TASK PROMPT –
Search the records below for the string "README" and report only the number of lines that contain it.

Extracted records

________

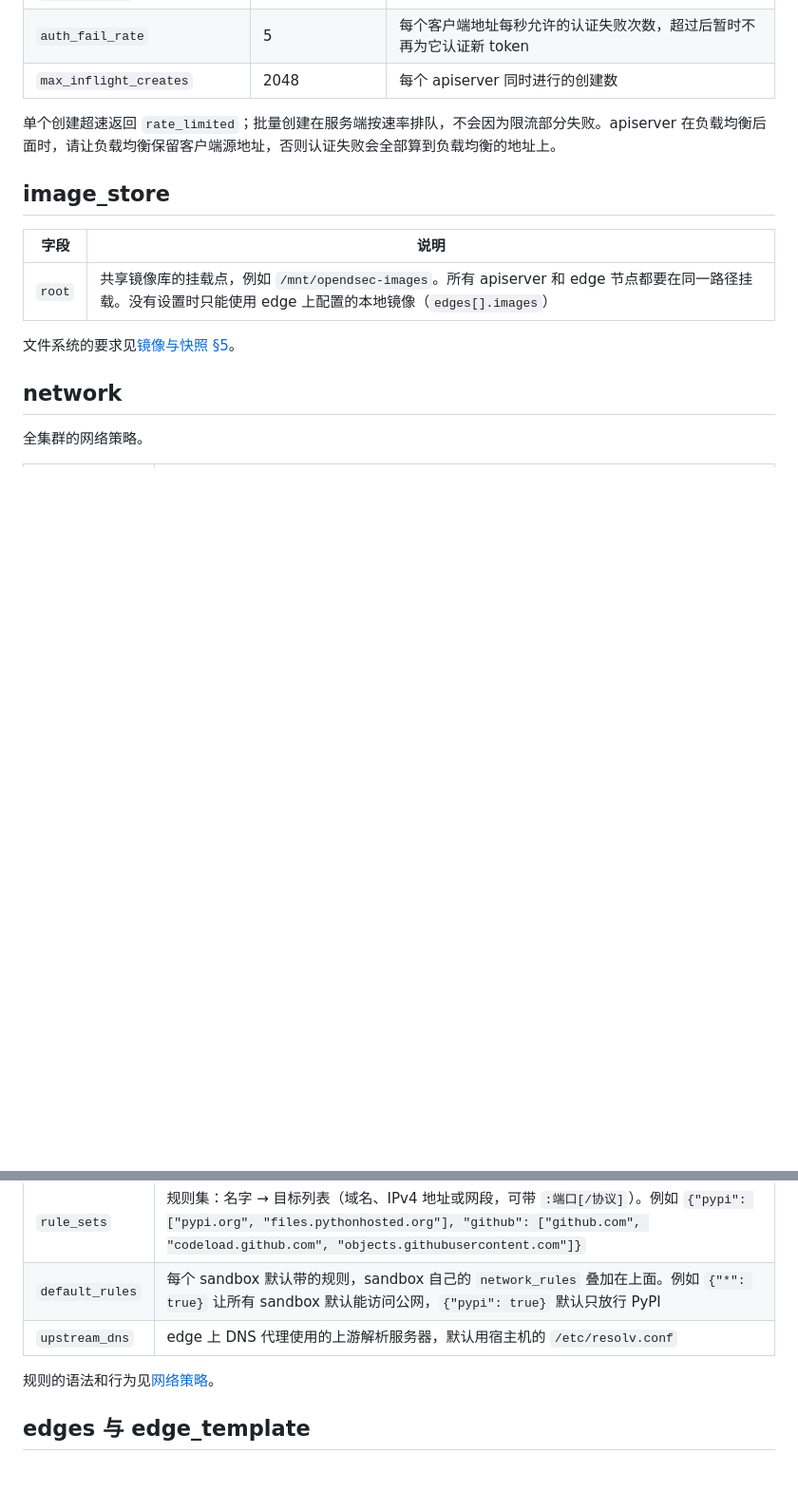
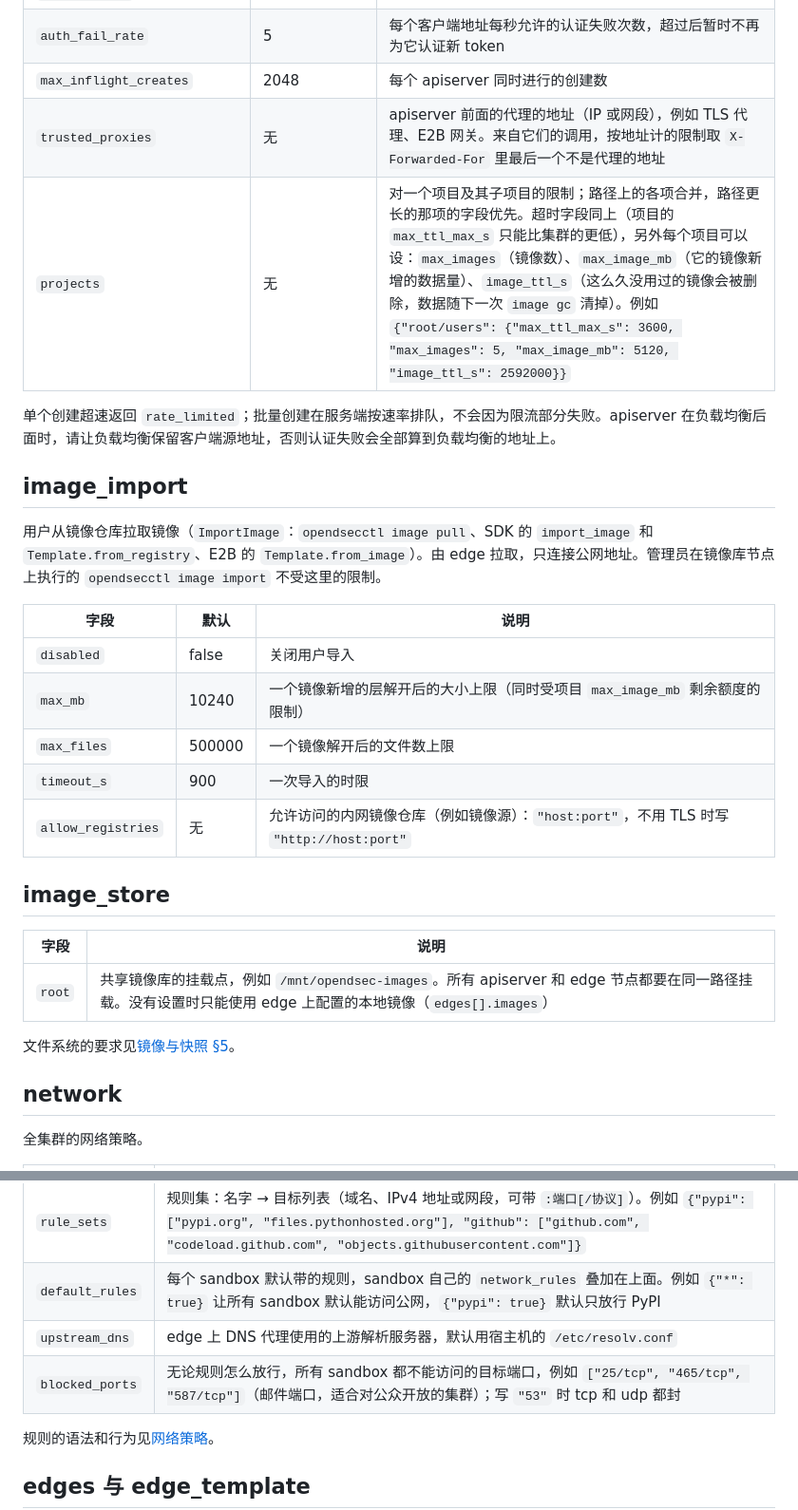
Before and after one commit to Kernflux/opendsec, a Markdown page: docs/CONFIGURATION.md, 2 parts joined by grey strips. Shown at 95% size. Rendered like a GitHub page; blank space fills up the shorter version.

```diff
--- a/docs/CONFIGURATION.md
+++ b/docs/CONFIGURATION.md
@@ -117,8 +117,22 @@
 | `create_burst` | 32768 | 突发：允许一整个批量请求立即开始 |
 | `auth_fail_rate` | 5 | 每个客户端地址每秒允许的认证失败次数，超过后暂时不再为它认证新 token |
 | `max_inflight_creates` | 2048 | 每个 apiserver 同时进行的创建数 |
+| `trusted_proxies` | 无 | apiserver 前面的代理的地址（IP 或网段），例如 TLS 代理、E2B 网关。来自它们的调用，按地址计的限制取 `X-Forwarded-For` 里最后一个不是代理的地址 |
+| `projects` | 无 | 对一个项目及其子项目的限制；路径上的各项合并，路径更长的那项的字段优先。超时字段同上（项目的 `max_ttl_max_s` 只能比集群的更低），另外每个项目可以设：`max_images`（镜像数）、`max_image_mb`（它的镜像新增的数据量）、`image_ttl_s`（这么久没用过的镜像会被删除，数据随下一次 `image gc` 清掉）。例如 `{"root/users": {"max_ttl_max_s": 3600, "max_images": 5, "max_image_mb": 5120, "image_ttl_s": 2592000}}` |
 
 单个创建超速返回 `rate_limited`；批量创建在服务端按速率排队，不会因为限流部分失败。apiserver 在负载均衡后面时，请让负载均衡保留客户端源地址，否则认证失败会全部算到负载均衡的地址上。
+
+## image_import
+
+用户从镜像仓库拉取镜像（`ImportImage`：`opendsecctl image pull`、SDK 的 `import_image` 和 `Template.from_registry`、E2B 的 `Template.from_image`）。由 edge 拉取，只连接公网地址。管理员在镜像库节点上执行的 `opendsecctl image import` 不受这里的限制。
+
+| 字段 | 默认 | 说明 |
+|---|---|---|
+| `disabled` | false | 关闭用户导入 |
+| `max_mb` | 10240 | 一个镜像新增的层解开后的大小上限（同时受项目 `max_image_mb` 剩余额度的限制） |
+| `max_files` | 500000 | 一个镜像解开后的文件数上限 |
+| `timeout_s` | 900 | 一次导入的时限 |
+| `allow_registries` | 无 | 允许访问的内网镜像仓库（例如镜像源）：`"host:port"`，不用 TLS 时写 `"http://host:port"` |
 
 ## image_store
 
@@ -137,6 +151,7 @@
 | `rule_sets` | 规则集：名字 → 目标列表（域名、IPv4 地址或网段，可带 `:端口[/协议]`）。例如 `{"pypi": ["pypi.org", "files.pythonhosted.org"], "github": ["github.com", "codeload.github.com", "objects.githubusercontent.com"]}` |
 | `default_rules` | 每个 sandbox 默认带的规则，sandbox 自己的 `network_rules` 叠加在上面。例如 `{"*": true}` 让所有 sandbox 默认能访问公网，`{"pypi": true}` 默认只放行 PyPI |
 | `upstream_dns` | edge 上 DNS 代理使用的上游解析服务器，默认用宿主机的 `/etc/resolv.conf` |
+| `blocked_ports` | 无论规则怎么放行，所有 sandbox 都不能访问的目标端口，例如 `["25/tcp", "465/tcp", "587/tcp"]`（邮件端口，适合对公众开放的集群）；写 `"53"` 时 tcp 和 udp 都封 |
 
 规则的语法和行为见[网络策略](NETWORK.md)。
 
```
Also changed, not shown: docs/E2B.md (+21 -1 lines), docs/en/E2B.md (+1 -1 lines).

________

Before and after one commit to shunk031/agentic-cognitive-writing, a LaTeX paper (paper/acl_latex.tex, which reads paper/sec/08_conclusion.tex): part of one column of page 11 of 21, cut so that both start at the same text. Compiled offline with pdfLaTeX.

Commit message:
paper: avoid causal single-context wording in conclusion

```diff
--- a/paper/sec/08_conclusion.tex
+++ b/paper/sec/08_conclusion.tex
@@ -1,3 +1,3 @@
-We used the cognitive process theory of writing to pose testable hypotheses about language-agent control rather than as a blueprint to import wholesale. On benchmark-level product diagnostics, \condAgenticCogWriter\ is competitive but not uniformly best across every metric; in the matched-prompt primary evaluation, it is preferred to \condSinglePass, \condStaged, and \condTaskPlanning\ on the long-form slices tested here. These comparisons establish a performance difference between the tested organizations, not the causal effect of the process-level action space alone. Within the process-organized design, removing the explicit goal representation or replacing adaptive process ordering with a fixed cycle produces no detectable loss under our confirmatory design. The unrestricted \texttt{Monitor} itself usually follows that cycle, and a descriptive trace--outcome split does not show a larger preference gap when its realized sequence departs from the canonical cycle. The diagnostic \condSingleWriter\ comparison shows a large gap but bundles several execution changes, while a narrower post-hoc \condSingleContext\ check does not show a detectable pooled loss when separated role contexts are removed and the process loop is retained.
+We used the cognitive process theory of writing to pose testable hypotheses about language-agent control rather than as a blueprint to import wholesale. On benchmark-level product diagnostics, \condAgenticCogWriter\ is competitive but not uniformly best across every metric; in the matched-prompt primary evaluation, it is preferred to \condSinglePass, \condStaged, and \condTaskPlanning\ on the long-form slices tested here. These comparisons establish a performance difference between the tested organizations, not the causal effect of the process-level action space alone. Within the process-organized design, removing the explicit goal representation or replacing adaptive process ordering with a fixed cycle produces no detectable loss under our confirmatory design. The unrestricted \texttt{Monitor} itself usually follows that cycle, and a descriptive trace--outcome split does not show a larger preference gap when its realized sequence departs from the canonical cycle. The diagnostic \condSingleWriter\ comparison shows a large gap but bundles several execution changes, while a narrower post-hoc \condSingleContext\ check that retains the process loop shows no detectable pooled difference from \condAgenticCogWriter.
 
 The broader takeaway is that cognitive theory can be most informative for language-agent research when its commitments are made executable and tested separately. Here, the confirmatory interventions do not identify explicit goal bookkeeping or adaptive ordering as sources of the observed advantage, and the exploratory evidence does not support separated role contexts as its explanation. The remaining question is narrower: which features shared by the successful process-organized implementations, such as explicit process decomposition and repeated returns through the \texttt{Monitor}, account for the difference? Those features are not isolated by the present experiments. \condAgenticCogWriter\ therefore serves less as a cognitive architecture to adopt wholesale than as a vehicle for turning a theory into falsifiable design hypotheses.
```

________

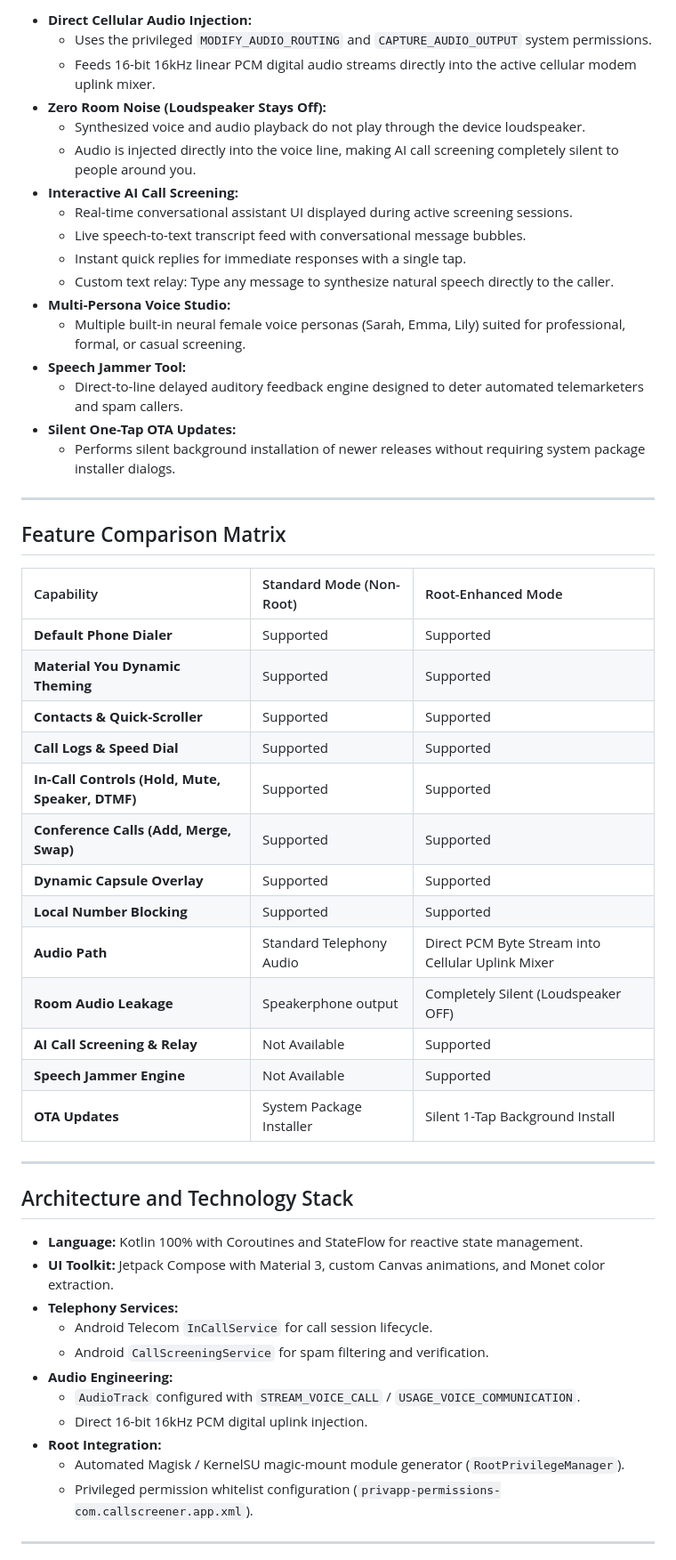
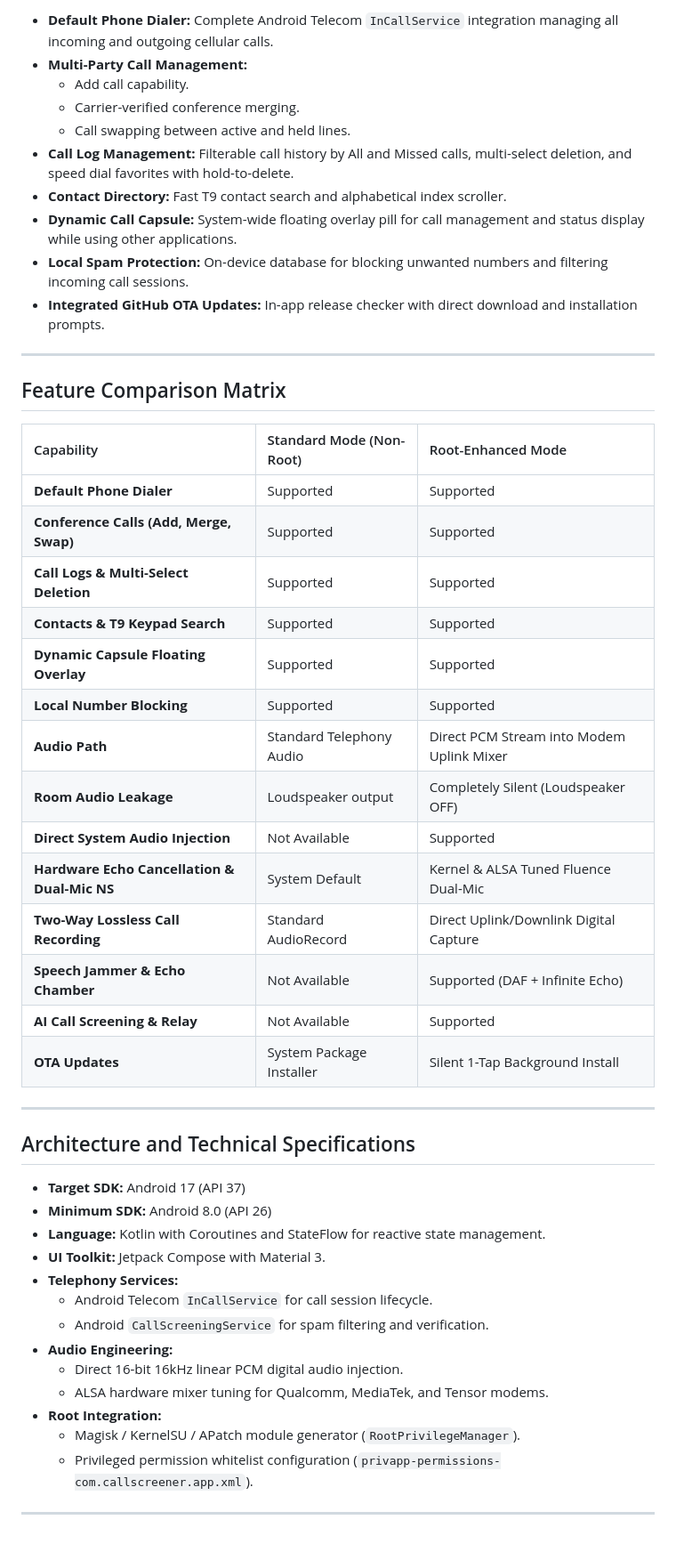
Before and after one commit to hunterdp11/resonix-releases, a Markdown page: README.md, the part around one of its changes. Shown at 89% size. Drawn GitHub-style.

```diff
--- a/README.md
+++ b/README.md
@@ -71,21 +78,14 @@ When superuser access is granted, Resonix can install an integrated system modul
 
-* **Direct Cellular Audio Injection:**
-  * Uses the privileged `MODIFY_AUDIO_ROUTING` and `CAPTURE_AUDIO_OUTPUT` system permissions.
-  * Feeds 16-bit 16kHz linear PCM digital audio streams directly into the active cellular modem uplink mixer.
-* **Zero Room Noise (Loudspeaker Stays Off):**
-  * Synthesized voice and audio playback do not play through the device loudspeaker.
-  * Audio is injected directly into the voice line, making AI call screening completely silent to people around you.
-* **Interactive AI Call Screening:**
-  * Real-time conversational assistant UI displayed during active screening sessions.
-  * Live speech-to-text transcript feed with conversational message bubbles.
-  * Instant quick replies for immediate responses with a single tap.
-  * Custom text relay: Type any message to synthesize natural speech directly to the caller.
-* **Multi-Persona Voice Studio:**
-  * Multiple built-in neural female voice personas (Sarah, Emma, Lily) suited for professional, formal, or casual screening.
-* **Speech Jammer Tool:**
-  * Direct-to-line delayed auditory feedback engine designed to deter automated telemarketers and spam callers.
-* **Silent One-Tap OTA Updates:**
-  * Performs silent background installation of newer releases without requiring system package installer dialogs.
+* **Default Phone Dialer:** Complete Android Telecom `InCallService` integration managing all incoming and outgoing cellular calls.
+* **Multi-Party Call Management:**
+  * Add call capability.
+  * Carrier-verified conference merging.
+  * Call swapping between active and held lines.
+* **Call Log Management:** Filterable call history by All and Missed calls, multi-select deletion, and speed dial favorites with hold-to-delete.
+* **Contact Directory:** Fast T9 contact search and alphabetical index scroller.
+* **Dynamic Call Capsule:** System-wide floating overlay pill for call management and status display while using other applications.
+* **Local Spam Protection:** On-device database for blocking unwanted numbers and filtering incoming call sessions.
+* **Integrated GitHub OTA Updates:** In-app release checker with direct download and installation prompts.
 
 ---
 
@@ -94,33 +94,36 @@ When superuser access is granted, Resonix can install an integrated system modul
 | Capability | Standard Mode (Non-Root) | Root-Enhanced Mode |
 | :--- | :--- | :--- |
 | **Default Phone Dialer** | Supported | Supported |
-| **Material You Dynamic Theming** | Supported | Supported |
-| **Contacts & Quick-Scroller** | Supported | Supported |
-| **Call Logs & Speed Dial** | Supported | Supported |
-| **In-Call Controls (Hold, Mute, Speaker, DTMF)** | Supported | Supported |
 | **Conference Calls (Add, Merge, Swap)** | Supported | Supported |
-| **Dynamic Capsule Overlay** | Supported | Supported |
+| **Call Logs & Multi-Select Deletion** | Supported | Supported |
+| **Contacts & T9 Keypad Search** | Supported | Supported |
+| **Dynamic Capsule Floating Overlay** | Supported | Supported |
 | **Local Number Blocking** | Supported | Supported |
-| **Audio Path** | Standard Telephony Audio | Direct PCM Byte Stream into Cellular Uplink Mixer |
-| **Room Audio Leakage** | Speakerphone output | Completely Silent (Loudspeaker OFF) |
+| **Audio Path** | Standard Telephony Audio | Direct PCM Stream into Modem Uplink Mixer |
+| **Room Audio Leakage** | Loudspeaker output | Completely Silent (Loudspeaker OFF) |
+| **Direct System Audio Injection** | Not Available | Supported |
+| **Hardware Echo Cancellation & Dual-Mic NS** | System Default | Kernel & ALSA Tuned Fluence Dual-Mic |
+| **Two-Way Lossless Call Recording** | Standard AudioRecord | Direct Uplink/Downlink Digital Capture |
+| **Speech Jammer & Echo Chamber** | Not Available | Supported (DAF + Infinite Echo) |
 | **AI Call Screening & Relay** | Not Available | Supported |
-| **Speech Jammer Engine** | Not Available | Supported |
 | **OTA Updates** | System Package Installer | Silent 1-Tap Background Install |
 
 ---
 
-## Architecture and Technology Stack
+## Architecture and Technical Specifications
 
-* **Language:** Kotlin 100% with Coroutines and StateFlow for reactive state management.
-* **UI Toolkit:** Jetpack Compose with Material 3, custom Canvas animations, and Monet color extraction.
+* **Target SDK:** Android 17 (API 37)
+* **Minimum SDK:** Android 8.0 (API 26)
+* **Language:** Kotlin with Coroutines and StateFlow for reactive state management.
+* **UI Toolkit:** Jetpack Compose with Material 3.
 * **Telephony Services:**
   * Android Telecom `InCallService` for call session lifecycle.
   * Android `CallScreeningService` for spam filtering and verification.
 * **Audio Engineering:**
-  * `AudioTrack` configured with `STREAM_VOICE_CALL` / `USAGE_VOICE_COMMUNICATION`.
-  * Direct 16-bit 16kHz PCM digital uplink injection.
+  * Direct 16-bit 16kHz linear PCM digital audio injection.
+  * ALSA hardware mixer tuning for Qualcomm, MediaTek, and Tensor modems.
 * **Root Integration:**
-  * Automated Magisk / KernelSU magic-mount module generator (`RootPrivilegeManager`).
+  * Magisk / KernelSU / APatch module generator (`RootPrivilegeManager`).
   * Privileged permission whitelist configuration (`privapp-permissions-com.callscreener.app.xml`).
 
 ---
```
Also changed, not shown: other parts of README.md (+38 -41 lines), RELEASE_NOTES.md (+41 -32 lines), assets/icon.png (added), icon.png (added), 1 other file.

________

WRITTEN RESPONSE –
4